- Opening Delimiter -

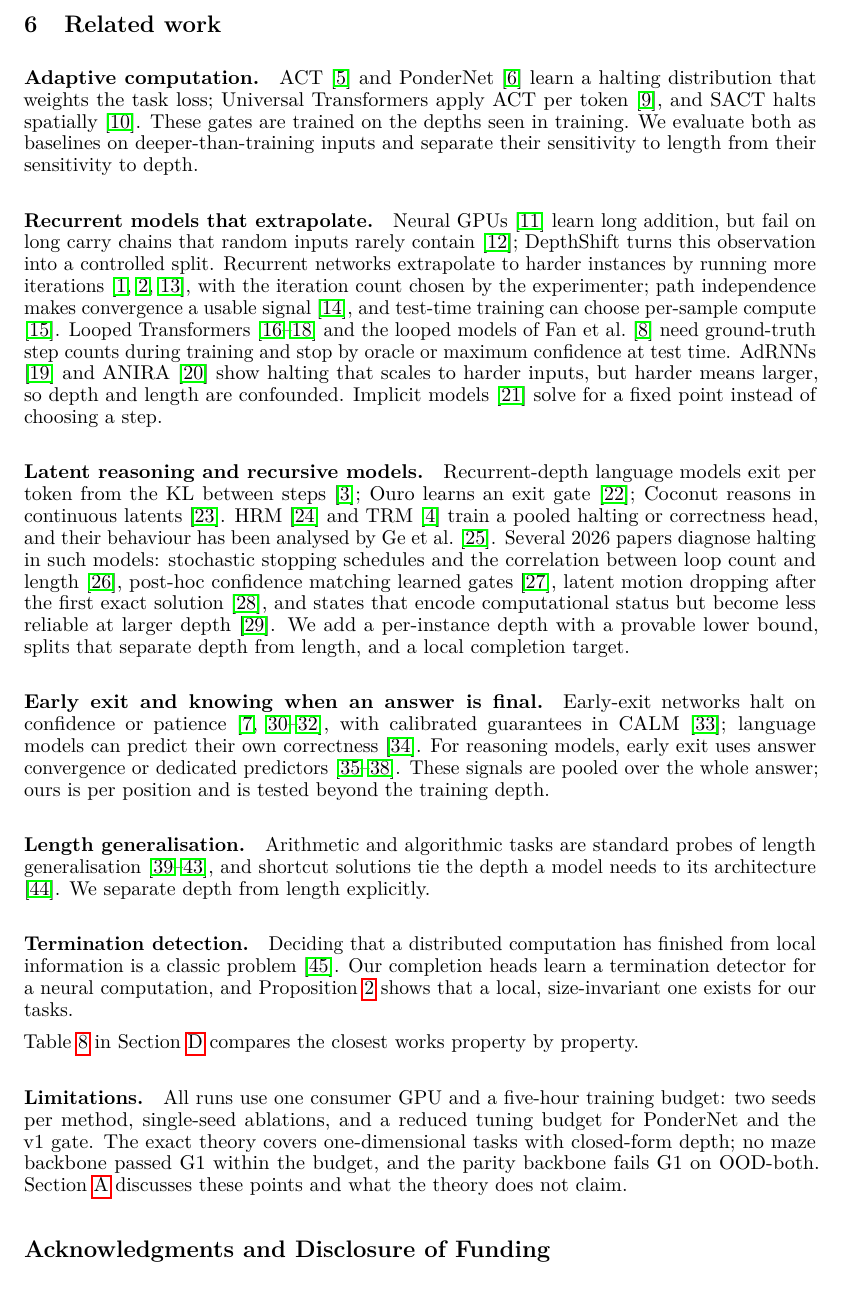
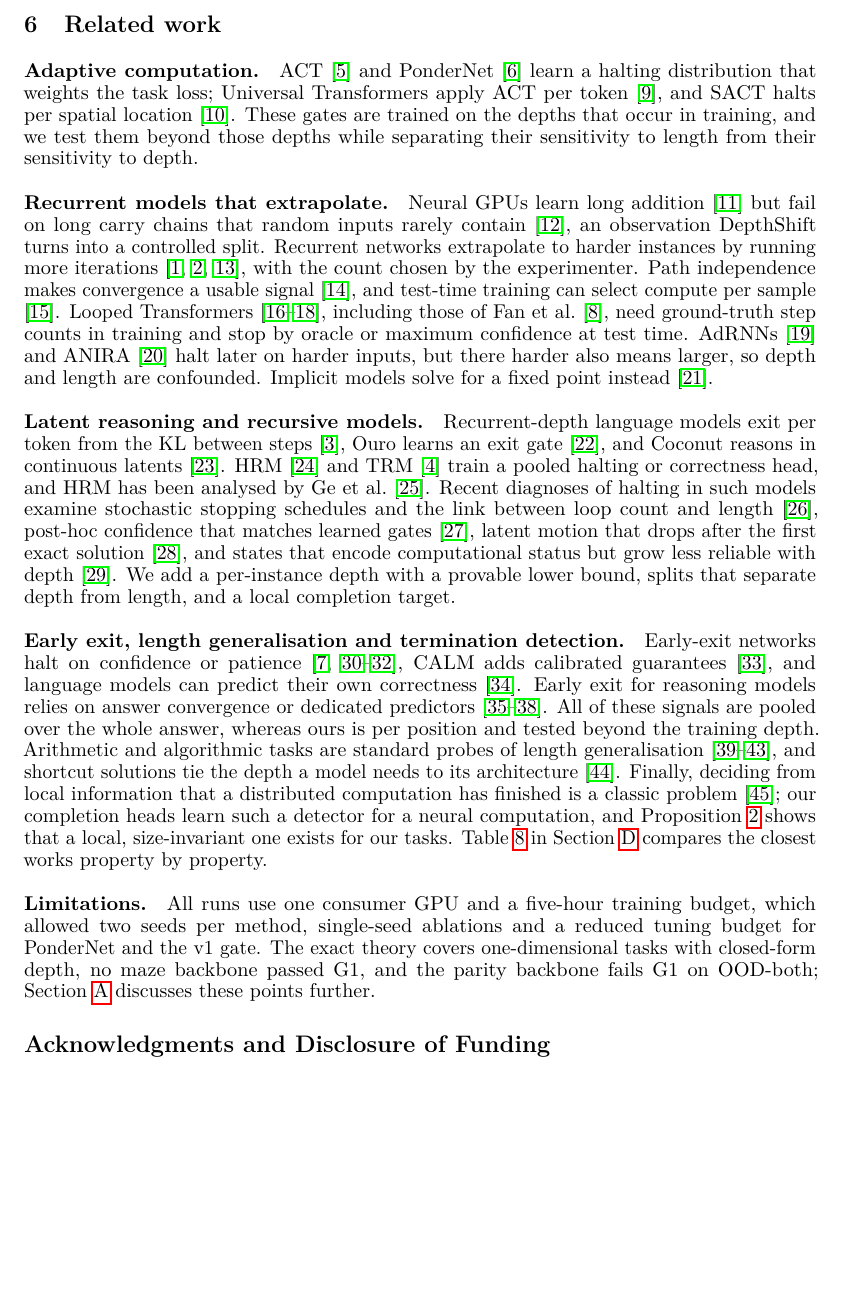
Before and after one commit to fahiiim/Cognitive-Working-Memory-in-Latent-Space, a LaTeX paper (paper/main.tex, which reads paper/sections/related.tex): part of page 9 of 27, cut so that both start at the same text, the shorter picture padded with empty space. Compiled offline with pdfLaTeX.

Commit message:
Rewrite techniques

```diff
--- a/paper/sections/related.tex
+++ b/paper/sections/related.tex
@@ -3,57 +3,49 @@
 
 \paragraph{Adaptive computation.} ACT \citep{graves2016act} and PonderNet \citep{banino2021pondernet}
 learn a halting distribution that weights the task loss; Universal Transformers apply ACT per token
-\citep{dehghani2019universal}, and SACT halts spatially \citep{figurnov2017sact}. These gates are trained
-on the depths seen in training. We evaluate both as baselines on deeper-than-training inputs and
-separate their sensitivity to length from their sensitivity to depth.
+\citep{dehghani2019universal}, and SACT halts per spatial location \citep{figurnov2017sact}. These gates
+are trained on the depths that occur in training, and we test them beyond those depths while separating
+their sensitivity to length from their sensitivity to depth.
 
-\paragraph{Recurrent models that extrapolate.} Neural GPUs \citep{kaiser2016neuralgpu} learn
-long addition, but fail on long carry chains that random inputs rarely contain
-\citep{price2016extensions}; DepthShift turns this observation into a controlled split. Recurrent
-networks extrapolate to harder instances by running more iterations
-\citep{schwarzschild2021thinking,schwarzschild2021datasets,bansal2022endtoend}, with the iteration
-count chosen by the experimenter; path independence makes convergence a usable signal
-\citep{anil2022path}, and test-time training can choose per-sample compute \citep{bao2025stop}. Looped
-Transformers \citep{giannou2023looped,yang2024looped,saunshi2025latent} and the looped models of
-\citet{fan2025looped} need ground-truth step counts during training and stop by oracle or maximum
-confidence at test time. AdRNNs \citep{veerabadran2023adaptive} and ANIRA \citep{moosa2026anira} show
-halting that scales to harder inputs, but harder means larger, so depth and length are confounded.
-Implicit models \citep{bai2019deq} solve for a fixed point instead of choosing a step.
+\paragraph{Recurrent models that extrapolate.} Neural GPUs learn long addition
+\citep{kaiser2016neuralgpu} but fail on long carry chains that random inputs rarely contain
+\citep{price2016extensions}, an observation DepthShift turns into a controlled split. Recurrent networks
+extrapolate to harder instances by running more iterations
+\citep{schwarzschild2021thinking,schwarzschild2021datasets,bansal2022endtoend}, with the count chosen by
+the experimenter. Path independence makes convergence a usable signal \citep{anil2022path}, and
+test-time training can select compute per sample \citep{bao2025stop}. Looped Transformers
+\citep{giannou2023looped,yang2024looped,saunshi2025latent}, including those of \citet{fan2025looped}, need
+ground-truth step counts in training and stop by oracle or maximum confidence at test time. AdRNNs
+\citep{veerabadran2023adaptive} and ANIRA \citep{moosa2026anira} halt later on harder inputs, but there
+harder also means larger, so depth and length are confounded. Implicit models solve for a fixed point
+instead \citep{bai2019deq}.
 
 \paragraph{Latent reasoning and recursive models.} Recurrent-depth language models exit per token from
-the KL between steps \citep{geiping2025scaling}; Ouro learns an exit gate \citep{zhu2025ouro}; Coconut
+the KL between steps \citep{geiping2025scaling}, Ouro learns an exit gate \citep{zhu2025ouro}, and Coconut
 reasons in continuous latents \citep{hao2024coconut}. HRM \citep{wang2025hrm} and TRM
-\citep{jolicoeur2025trm} train a pooled halting or correctness head, and their behaviour has been
-analysed by \citet{ge2025hrm}. Several 2026 papers diagnose halting in such models:
-stochastic stopping schedules and the correlation between loop count and length
-\citep{kuo2026stochastic}, post-hoc confidence matching learned gates \citep{popescu2026halting},
-latent motion dropping after the first exact solution \citep{krishna2026finish}, and states that encode
-computational status but become less reliable at larger depth \citep{liang2026horizon}. We add a
-per-instance depth with a provable lower bound, splits that separate depth from length, and a
-local completion target.
+\citep{jolicoeur2025trm} train a pooled halting or correctness head, and HRM has been analysed by
+\citet{ge2025hrm}. Recent diagnoses of halting in such models examine stochastic stopping schedules and
+the link between loop count and length \citep{kuo2026stochastic}, post-hoc confidence that matches learned
+gates \citep{popescu2026halting}, latent motion that drops after the first exact solution
+\citep{krishna2026finish}, and states that encode computational status but grow less reliable with depth
+\citep{liang2026horizon}. We add a per-instance depth with a provable lower bound, splits that separate
+depth from length, and a local completion target.
 
-\paragraph{Early exit and knowing when an answer is final.} Early-exit networks halt on confidence or
-patience \citep{teerapittayanon2016branchynet,elbayad2020depth,xin2020deebert,zhou2020pabee}, with
-calibrated guarantees in CALM \citep{schuster2022calm}; language models can predict their own
-correctness \citep{kadavath2022know}. For reasoning models, early exit uses answer convergence or
-dedicated predictors \citep{yang2025dynamic,liu2025convergence,nagle2026terminator,brown2026settle}. These
-signals are pooled over the whole answer; ours is per position and is tested beyond the training
-depth.
+\paragraph{Early exit, length generalisation and termination detection.} Early-exit networks halt on
+confidence or patience \citep{teerapittayanon2016branchynet,elbayad2020depth,xin2020deebert,zhou2020pabee},
+CALM adds calibrated guarantees \citep{schuster2022calm}, and language models can predict their own
+correctness \citep{kadavath2022know}. Early exit for reasoning models relies on answer convergence or
+dedicated predictors \citep{yang2025dynamic,liu2025convergence,nagle2026terminator,brown2026settle}. All of
+these signals are pooled over the whole answer, whereas ours is per position and tested beyond the
+training depth. Arithmetic and algorithmic tasks are standard probes of length generalisation
+\citep{nogueira2021arithmetic,anil2022length,deletang2023chomsky,zhou2024raspl,mcleish2024embeddings}, and
+shortcut solutions tie the depth a model needs to its architecture \citep{liu2023shortcuts}. Finally,
+deciding from local information that a distributed computation has finished is a classic problem
+\citep{dijkstra1980termination}; our completion heads learn such a detector for a neural computation, and
+\cref{prop:automaton} shows that a local, size-invariant one exists for our tasks. \Cref{tab:related} in
+\cref{app:results} compares the closest works property by property.
 
-\paragraph{Length generalisation.} Arithmetic and algorithmic tasks are standard probes of length
-generalisation \citep{nogueira2021arithmetic,anil2022length,deletang2023chomsky,zhou2024raspl,mcleish2024embeddings},
-and shortcut solutions tie the depth a model needs to its architecture \citep{liu2023shortcuts}. We
-separate depth from length explicitly.
-
-\paragraph{Termination detection.} Deciding that a distributed computation has finished from local
-information is a classic problem \citep{dijkstra1980termination}. Our completion heads learn a
-termination detector for a neural computation, and \cref{prop:automaton} shows that a local,
-size-invariant one exists for our tasks.
-
-\Cref{tab:related} in \cref{app:results} compares the closest works property by property.
-
-\paragraph{Limitations.} All runs use one consumer GPU and a five-hour training budget: two seeds per
-method, single-seed ablations, and a reduced tuning budget for PonderNet and the v1 gate. The exact
-theory covers one-dimensional tasks with closed-form depth; no maze backbone passed G1 within the
-budget, and the parity backbone fails G1 on OOD-both. \Cref{sec:limitations} discusses these points and
-what the theory does not claim.
+\paragraph{Limitations.} All runs use one consumer GPU and a five-hour training budget, which allowed two
+seeds per method, single-seed ablations and a reduced tuning budget for PonderNet and the v1 gate. The
+exact theory covers one-dimensional tasks with closed-form depth, no maze backbone passed G1, and the
+parity backbone fails G1 on OOD-both; \cref{sec:limitations} discusses these points further.
```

- Closing Delimiter -

• _Problem details_:
From top to bottom, restate the records above exactly and omit every picture.

• _Result for this exercise_:
Before and after one commit to fahiiim/Cognitive-Working-Memory-in-Latent-Space, a LaTeX paper (paper/main.tex, which reads paper/sections/related.tex): part of page 9 of 27, cut so that both start at the same text, the shorter picture padded with empty space. Compiled offline with pdfLaTeX.

Commit message:
Rewrite techniques

```diff
--- a/paper/sections/related.tex
+++ b/paper/sections/related.tex
@@ -3,57 +3,49 @@
 
 \paragraph{Adaptive computation.} ACT \citep{graves2016act} and PonderNet \citep{banino2021pondernet}
 learn a halting distribution that weights the task loss; Universal Transformers apply ACT per token
-\citep{dehghani2019universal}, and SACT halts spatially \citep{figurnov2017sact}. These gates are trained
-on the depths seen in training. We evaluate both as baselines on deeper-than-training inputs and
-separate their sensitivity to length from their sensitivity to depth.
+\citep{dehghani2019universal}, and SACT halts per spatial location \citep{figurnov2017sact}. These gates
+are trained on the depths that occur in training, and we test them beyond those depths while separating
+their sensitivity to length from their sensitivity to depth.
 
-\paragraph{Recurrent models that extrapolate.} Neural GPUs \citep{kaiser2016neuralgpu} learn
-long addition, but fail on long carry chains that random inputs rarely contain
-\citep{price2016extensions}; DepthShift turns this observation into a controlled split. Recurrent
-networks extrapolate to harder instances by running more iterations
-\citep{schwarzschild2021thinking,schwarzschild2021datasets,bansal2022endtoend}, with the iteration
-count chosen by the experimenter; path independence makes convergence a usable signal
-\citep{anil2022path}, and test-time training can choose per-sample compute \citep{bao2025stop}. Looped
-Transformers \citep{giannou2023looped,yang2024looped,saunshi2025latent} and the looped models of
-\citet{fan2025looped} need ground-truth step counts during training and stop by oracle or maximum
-confidence at test time. AdRNNs \citep{veerabadran2023adaptive} and ANIRA \citep{moosa2026anira} show
-halting that scales to harder inputs, but harder means larger, so depth and length are confounded.
-Implicit models \citep{bai2019deq} solve for a fixed point instead of choosing a step.
+\paragraph{Recurrent models that extrapolate.} Neural GPUs learn long addition
+\citep{kaiser2016neuralgpu} but fail on long carry chains that random inputs rarely contain
+\citep{price2016extensions}, an observation DepthShift turns into a controlled split. Recurrent networks
+extrapolate to harder instances by running more iterations
+\citep{schwarzschild2021thinking,schwarzschild2021datasets,bansal2022endtoend}, with the count chosen by
+the experimenter. Path independence makes convergence a usable signal \citep{anil2022path}, and
+test-time training can select compute per sample \citep{bao2025stop}. Looped Transformers
+\citep{giannou2023looped,yang2024looped,saunshi2025latent}, including those of \citet{fan2025looped}, need
+ground-truth step counts in training and stop by oracle or maximum confidence at test time. AdRNNs
+\citep{veerabadran2023adaptive} and ANIRA \citep{moosa2026anira} halt later on harder inputs, but there
+harder also means larger, so depth and length are confounded. Implicit models solve for a fixed point
+instead \citep{bai2019deq}.
 
 \paragraph{Latent reasoning and recursive models.} Recurrent-depth language models exit per token from
-the KL between steps \citep{geiping2025scaling}; Ouro learns an exit gate \citep{zhu2025ouro}; Coconut
+the KL between steps \citep{geiping2025scaling}, Ouro learns an exit gate \citep{zhu2025ouro}, and Coconut
 reasons in continuous latents \citep{hao2024coconut}. HRM \citep{wang2025hrm} and TRM
-\citep{jolicoeur2025trm} train a pooled halting or correctness head, and their behaviour has been
-analysed by \citet{ge2025hrm}. Several 2026 papers diagnose halting in such models:
-stochastic stopping schedules and the correlation between loop count and length
-\citep{kuo2026stochastic}, post-hoc confidence matching learned gates \citep{popescu2026halting},
-latent motion dropping after the first exact solution \citep{krishna2026finish}, and states that encode
-computational status but become less reliable at larger depth \citep{liang2026horizon}. We add a
-per-instance depth with a provable lower bound, splits that separate depth from length, and a
-local completion target.
+\citep{jolicoeur2025trm} train a pooled halting or correctness head, and HRM has been analysed by
+\citet{ge2025hrm}. Recent diagnoses of halting in such models examine stochastic stopping schedules and
+the link between loop count and length \citep{kuo2026stochastic}, post-hoc confidence that matches learned
+gates \citep{popescu2026halting}, latent motion that drops after the first exact solution
+\citep{krishna2026finish}, and states that encode computational status but grow less reliable with depth
+\citep{liang2026horizon}. We add a per-instance depth with a provable lower bound, splits that separate
+depth from length, and a local completion target.
 
-\paragraph{Early exit and knowing when an answer is final.} Early-exit networks halt on confidence or
-patience \citep{teerapittayanon2016branchynet,elbayad2020depth,xin2020deebert,zhou2020pabee}, with
-calibrated guarantees in CALM \citep{schuster2022calm}; language models can predict their own
-correctness \citep{kadavath2022know}. For reasoning models, early exit uses answer convergence or
-dedicated predictors \citep{yang2025dynamic,liu2025convergence,nagle2026terminator,brown2026settle}. These
-signals are pooled over the whole answer; ours is per position and is tested beyond the training
-depth.
+\paragraph{Early exit, length generalisation and termination detection.} Early-exit networks halt on
+confidence or patience \citep{teerapittayanon2016branchynet,elbayad2020depth,xin2020deebert,zhou2020pabee},
+CALM adds calibrated guarantees \citep{schuster2022calm}, and language models can predict their own
+correctness \citep{kadavath2022know}. Early exit for reasoning models relies on answer convergence or
+dedicated predictors \citep{yang2025dynamic,liu2025convergence,nagle2026terminator,brown2026settle}. All of
+these signals are pooled over the whole answer, whereas ours is per position and tested beyond the
+training depth. Arithmetic and algorithmic tasks are standard probes of length generalisation
+\citep{nogueira2021arithmetic,anil2022length,deletang2023chomsky,zhou2024raspl,mcleish2024embeddings}, and
+shortcut solutions tie the depth a model needs to its architecture \citep{liu2023shortcuts}. Finally,
+deciding from local information that a distributed computation has finished is a classic problem
+\citep{dijkstra1980termination}; our completion heads learn such a detector for a neural computation, and
+\cref{prop:automaton} shows that a local, size-invariant one exists for our tasks. \Cref{tab:related} in
+\cref{app:results} compares the closest works property by property.
 
-\paragraph{Length generalisation.} Arithmetic and algorithmic tasks are standard probes of length
-generalisation \citep{nogueira2021arithmetic,anil2022length,deletang2023chomsky,zhou2024raspl,mcleish2024embeddings},
-and shortcut solutions tie the depth a model needs to its architecture \citep{liu2023shortcuts}. We
-separate depth from length explicitly.
-
-\paragraph{Termination detection.} Deciding that a distributed computation has finished from local
-information is a classic problem \citep{dijkstra1980termination}. Our completion heads learn a
-termination detector for a neural computation, and \cref{prop:automaton} shows that a local,
-size-invariant one exists for our tasks.
-
-\Cref{tab:related} in \cref{app:results} compares the closest works property by property.
-
-\paragraph{Limitations.} All runs use one consumer GPU and a five-hour training budget: two seeds per
-method, single-seed ablations, and a reduced tuning budget for PonderNet and the v1 gate. The exact
-theory covers one-dimensional tasks with closed-form depth; no maze backbone passed G1 within the
-budget, and the parity backbone fails G1 on OOD-both. \Cref{sec:limitations} discusses these points and
-what the theory does not claim.
+\paragraph{Limitations.} All runs use one consumer GPU and a five-hour training budget, which allowed two
+seeds per method, single-seed ablations and a reduced tuning budget for PonderNet and the v1 gate. The
+exact theory covers one-dimensional tasks with closed-form depth, no maze backbone passed G1, and the
+parity backbone fails G1 on OOD-both; \cref{sec:limitations} discusses these points further.
```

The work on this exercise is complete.